Mike Gross: Mother Nature could change Open’s narrative

Posted: July 5, 2015 10:08 pm

U.S. Open golf courses are supposed to be dry and hard and fast and bouncy. That’s the perennially hot setup for identifying a champion according to the United States Golf Association.

It doesn’t look like we’ll be getting dry and hard and fast and bouncy at Lancaster Country Club this week. Mother Nature has seen to it, and may not let up through the four days of the U.S. Women’s Open, if the weather forecast is to be believed.

So maybe conditions will turn this into a bomber’s Open. Maybe that changes the narrative a little, hurting players who might otherwise have been favorites and helping others who might not have been.

Double-edge sword: Soft conditions mean less roll, which lengthens the course but also effectively widens fairways. Feel free to pull out that driver, ladies.

“It is long” defending champion Michelle Wie said after completing a practice round Sunday. “It’s playing a little bit softer right now, so it’s definitely long, but it’s good (for me).”

“I only hit one 3-wood off the tee today,” said Suzann Pettersen, the world’s fifth-ranked player, who also played Sunday. “You don’t have to think too much about hitting driver.”

The course will play around 6,500 yards for the Open, a reasonable but deceptive number. There are five par-4s, the ninth, 10th, 11th, 15th and 18th, that are in the 420-yard range but will play longer, with uphill approach shots to complex, undulating greens.

Add in the eighth, a par-3 that can play close to 200 yards with another one of those greens, and you have a third of the golf course on which most of the field will be hitting long irons, hybrids or even fairway woods into greens.

“The greens are big enough,” Pettersen said. “You can easily take the slopes out, and use the slopes in some cases.”

You can, but anyone who plays even recreational golf knows that the shorter the club in your hands, the easier it is to do.

Many of the pros who’ve played practice rounds at L.C.C. reported hitting woods into 10 and 18. Morgan Pressel, for example, hit 3-wood into 18. A few players have failed to reach 18 with a 3-wood.

Wie reportedly hit 7-iron into 10 the other day. Petterson said she “squeezed a 4-iron,” into the eighth. Wie hit an iron into 18 Friday, but a hybrid Sunday.

Our working theory favors elite-level players who bomb it, like Brittany Lincicome (2nd among LPGA tour players with an average driving distance of 273 yards), Lexi Thompson (ninth, 265), and Sei Young Kim (13th, 263).

Pettersen and Wei are 21st and 26th in distance, but those may also be deceptive numbers.
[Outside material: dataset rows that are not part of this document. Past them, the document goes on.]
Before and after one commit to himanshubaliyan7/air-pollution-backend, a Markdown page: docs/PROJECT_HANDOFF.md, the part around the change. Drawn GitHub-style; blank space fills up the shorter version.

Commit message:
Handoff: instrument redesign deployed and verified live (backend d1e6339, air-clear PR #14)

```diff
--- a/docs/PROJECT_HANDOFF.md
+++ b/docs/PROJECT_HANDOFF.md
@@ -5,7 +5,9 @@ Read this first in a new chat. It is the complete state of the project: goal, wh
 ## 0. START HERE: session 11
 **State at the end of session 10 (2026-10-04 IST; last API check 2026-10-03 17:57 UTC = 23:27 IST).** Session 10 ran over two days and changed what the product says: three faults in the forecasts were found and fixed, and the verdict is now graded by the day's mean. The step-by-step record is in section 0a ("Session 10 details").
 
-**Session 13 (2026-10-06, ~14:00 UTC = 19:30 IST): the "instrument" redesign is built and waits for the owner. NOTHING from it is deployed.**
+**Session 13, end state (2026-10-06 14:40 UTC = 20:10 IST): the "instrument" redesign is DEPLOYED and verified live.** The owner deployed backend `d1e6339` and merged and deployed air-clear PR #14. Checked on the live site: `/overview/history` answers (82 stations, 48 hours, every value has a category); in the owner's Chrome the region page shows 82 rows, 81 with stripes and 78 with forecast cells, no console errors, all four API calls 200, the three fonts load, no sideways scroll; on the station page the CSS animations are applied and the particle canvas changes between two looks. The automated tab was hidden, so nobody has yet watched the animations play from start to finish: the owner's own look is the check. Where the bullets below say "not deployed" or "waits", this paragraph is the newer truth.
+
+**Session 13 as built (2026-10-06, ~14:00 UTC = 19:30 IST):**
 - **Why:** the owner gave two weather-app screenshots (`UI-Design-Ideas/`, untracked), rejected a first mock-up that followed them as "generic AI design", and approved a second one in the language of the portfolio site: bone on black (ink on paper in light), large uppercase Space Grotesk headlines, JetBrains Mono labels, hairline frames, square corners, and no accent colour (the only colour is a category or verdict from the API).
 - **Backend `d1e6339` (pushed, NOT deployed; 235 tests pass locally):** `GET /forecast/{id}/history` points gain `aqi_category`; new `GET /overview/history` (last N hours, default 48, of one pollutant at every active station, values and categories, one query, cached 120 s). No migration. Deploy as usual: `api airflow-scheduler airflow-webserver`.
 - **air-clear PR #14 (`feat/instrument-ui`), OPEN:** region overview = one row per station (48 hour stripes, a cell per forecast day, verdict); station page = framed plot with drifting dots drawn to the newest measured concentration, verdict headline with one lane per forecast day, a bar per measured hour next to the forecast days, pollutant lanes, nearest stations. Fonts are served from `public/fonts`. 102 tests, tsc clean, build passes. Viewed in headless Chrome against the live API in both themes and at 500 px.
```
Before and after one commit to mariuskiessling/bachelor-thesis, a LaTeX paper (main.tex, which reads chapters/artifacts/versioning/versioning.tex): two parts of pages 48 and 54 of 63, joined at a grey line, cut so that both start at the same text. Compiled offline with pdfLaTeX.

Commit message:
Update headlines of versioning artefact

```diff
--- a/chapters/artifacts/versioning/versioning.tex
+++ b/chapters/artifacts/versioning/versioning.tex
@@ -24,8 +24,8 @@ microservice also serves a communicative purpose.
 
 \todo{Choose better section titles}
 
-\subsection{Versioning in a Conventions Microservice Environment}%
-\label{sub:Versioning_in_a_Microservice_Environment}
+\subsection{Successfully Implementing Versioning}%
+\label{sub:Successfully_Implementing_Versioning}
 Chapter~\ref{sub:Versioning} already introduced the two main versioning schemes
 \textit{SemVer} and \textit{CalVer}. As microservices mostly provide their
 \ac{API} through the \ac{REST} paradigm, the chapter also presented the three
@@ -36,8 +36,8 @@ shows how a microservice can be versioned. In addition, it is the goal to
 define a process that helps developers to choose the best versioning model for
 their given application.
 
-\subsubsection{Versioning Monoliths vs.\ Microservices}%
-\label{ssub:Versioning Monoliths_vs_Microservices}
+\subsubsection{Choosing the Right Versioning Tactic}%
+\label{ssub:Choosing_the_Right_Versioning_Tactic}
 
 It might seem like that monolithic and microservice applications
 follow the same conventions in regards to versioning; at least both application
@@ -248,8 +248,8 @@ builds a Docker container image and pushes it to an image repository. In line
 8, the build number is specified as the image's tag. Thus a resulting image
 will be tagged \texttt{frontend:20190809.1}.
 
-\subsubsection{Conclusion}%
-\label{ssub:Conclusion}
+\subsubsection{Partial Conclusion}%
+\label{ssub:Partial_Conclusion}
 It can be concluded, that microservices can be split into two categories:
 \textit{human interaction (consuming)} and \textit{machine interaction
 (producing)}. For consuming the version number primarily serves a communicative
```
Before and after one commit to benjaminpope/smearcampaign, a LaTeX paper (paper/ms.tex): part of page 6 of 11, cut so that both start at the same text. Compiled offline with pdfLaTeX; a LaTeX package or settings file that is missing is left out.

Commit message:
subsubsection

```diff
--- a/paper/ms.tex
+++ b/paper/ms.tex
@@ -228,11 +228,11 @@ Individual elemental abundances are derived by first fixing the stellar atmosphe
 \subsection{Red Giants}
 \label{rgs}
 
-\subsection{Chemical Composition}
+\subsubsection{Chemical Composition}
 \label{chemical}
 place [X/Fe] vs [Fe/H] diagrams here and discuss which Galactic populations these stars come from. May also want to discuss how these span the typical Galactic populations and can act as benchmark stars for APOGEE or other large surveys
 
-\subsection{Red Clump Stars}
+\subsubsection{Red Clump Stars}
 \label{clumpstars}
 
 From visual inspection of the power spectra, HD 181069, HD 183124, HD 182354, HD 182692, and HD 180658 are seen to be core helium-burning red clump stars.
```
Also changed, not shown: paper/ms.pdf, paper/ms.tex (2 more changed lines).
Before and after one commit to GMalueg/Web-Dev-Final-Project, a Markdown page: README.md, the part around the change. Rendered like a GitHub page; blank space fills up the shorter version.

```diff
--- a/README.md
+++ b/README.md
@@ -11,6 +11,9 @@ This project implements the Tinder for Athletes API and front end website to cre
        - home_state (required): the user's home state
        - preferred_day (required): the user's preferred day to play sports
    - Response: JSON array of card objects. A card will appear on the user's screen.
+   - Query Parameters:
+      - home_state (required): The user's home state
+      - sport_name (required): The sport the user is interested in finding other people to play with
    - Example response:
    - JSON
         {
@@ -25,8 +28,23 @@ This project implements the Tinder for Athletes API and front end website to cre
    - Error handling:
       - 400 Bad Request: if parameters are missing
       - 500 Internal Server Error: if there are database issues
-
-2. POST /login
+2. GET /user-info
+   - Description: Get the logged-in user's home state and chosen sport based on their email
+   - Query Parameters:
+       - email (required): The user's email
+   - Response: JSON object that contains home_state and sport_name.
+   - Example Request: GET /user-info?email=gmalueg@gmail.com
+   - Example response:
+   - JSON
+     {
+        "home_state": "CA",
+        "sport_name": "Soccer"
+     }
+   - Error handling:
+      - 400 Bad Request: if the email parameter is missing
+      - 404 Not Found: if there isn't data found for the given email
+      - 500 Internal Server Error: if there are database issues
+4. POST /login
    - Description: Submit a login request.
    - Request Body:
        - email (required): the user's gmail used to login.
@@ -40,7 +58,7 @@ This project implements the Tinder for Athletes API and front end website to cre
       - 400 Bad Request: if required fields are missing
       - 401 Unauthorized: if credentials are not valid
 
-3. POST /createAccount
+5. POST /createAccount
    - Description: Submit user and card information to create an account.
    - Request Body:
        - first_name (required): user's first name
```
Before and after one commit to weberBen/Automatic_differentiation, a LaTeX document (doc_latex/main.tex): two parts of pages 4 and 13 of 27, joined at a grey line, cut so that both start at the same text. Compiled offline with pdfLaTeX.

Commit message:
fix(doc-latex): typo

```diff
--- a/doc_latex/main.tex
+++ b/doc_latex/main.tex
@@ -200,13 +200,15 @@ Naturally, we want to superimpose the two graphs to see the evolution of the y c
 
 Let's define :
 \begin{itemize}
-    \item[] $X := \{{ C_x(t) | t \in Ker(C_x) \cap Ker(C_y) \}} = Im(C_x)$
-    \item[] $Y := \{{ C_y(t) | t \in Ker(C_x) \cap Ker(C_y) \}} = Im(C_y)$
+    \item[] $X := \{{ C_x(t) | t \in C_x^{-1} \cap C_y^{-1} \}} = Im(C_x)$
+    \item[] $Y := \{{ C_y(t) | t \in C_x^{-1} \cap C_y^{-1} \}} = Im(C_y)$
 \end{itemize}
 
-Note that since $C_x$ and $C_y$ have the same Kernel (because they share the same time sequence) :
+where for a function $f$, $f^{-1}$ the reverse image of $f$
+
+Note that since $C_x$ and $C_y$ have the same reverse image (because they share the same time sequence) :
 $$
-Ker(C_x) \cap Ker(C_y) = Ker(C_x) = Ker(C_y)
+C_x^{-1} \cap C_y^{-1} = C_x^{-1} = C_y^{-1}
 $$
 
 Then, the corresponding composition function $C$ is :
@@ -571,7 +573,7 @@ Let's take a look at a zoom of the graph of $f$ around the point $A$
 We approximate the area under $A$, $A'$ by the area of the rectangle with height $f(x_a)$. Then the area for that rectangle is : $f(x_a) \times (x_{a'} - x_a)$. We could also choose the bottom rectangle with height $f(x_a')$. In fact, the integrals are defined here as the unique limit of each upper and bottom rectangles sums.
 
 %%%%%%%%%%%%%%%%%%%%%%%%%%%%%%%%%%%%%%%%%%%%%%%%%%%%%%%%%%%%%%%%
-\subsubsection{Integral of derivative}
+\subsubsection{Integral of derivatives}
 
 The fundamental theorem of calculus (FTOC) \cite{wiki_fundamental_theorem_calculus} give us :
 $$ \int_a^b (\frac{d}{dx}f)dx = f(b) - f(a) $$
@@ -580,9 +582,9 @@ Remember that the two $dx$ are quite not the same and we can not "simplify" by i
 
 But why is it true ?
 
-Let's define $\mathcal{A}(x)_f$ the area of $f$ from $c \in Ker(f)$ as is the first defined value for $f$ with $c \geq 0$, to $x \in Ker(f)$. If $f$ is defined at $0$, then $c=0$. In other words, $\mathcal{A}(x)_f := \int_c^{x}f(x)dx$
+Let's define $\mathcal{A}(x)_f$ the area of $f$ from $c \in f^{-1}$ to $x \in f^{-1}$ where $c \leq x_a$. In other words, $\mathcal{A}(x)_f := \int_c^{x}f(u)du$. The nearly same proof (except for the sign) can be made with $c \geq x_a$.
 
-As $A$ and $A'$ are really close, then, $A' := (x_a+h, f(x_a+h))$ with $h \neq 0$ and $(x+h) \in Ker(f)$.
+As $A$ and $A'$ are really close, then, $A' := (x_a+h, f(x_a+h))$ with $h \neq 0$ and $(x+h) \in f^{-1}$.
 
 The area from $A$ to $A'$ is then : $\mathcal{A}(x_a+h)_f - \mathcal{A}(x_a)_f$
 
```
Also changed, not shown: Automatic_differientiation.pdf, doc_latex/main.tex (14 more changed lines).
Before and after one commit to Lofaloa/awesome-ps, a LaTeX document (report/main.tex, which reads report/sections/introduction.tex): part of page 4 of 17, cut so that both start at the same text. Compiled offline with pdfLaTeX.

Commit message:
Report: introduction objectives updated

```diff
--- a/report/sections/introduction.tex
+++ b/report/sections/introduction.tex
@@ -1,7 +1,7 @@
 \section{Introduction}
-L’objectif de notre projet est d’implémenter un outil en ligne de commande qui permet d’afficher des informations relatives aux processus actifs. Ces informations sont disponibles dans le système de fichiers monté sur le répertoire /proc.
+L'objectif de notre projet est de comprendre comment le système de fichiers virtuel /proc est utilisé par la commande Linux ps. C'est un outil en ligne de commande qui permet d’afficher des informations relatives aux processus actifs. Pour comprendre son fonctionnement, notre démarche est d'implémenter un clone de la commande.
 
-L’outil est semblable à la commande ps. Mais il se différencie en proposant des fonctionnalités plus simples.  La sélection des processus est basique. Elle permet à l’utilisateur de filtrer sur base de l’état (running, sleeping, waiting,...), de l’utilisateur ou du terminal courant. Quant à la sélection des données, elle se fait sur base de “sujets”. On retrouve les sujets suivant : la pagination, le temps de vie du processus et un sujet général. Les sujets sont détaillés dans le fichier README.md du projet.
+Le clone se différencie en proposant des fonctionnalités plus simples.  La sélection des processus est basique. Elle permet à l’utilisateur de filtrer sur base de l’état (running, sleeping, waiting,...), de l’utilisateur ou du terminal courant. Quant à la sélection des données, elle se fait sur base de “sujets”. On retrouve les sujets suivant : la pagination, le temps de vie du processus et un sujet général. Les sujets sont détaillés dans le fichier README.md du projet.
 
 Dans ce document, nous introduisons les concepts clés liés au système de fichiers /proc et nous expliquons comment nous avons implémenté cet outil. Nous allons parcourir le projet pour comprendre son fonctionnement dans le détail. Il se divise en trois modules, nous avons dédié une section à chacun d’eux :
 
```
Pettersen is in the final stages of dialing in a swing change with coach Butch Harmon, and Wei is coming off hip and ankle injuries.

“I feel like my ball-striking is back to where I want it,” Petterson said. “In January (the new swing) was perfect, but then you tweak yourself into old habits.”

Petterson struggled early this year, but won the Manulife Classic in June, and finished seventh in the Women’s PGA the following week.

She visited Harmon in Las Vegas last week and, “got my draw back with the driver.”

Wie played Sunday with the now-familiar brace on her left ankle and compression tape all over her lower body.

“(The injuries) have definitely been holding e back a little bit,” Wie admitted. “Because of the pain, I have had to change my swing a little bit.”

Whatever the reason, 2015 has been a struggle. Wie’s best finish of the year was 11th, and she’s made one cut since April.

“It’s definitely better than it was before,” Wie said. “I’ve had two (platelet-rich plasma injections) now, and that’s definitely pushed me forward.”

Wie had not seen L.C.C. before last week. Although she played only the back nine Sunday, she now has 45 holes in on the course since Thursday.

“I’m thankful that I came early,” she said. “Now I can take it somewhat easy the next couple days.”